## Provided material

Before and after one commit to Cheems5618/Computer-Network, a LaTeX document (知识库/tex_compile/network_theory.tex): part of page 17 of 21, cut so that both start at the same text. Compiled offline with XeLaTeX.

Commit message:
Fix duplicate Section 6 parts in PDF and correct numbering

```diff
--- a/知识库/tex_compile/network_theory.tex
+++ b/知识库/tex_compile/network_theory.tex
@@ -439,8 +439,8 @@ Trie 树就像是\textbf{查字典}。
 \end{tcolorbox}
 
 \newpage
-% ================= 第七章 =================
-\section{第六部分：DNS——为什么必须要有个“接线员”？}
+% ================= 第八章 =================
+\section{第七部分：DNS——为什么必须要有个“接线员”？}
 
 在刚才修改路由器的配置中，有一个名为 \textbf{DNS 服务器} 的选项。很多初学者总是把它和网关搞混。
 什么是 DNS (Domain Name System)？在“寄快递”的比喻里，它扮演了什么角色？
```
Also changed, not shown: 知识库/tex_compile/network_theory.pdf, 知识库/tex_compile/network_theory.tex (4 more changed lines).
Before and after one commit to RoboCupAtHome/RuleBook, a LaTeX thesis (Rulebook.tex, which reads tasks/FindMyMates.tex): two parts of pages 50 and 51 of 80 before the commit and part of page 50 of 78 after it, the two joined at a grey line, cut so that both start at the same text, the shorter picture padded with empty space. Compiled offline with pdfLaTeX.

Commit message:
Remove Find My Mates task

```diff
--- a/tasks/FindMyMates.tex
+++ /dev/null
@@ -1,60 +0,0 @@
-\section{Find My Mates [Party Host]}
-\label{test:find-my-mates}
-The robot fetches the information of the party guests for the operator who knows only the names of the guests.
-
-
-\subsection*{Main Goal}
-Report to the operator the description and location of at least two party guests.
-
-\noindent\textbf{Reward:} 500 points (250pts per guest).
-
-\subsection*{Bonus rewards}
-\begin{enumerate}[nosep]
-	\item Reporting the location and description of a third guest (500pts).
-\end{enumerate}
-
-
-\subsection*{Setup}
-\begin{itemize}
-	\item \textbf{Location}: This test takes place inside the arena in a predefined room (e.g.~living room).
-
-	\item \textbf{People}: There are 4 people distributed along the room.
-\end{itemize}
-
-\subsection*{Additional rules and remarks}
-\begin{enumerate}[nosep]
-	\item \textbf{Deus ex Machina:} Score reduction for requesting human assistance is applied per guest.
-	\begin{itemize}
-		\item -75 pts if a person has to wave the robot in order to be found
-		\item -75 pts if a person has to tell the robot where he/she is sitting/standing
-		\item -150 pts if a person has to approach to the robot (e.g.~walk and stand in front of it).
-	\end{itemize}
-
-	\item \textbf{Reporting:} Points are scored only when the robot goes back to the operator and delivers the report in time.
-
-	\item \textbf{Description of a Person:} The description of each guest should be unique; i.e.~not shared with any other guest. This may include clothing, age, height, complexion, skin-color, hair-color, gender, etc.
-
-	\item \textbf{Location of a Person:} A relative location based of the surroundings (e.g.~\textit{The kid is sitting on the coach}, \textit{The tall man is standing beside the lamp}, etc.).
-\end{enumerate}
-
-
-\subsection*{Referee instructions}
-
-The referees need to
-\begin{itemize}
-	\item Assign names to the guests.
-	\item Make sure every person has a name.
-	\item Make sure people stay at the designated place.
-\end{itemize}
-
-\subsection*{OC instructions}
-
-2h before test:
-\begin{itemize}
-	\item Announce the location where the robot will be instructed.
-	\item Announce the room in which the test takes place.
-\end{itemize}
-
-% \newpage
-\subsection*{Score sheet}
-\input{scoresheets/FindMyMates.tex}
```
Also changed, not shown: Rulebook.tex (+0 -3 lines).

## Work item
Your output must be one number: how many lines of the listing include "operator".

## Expected answer
3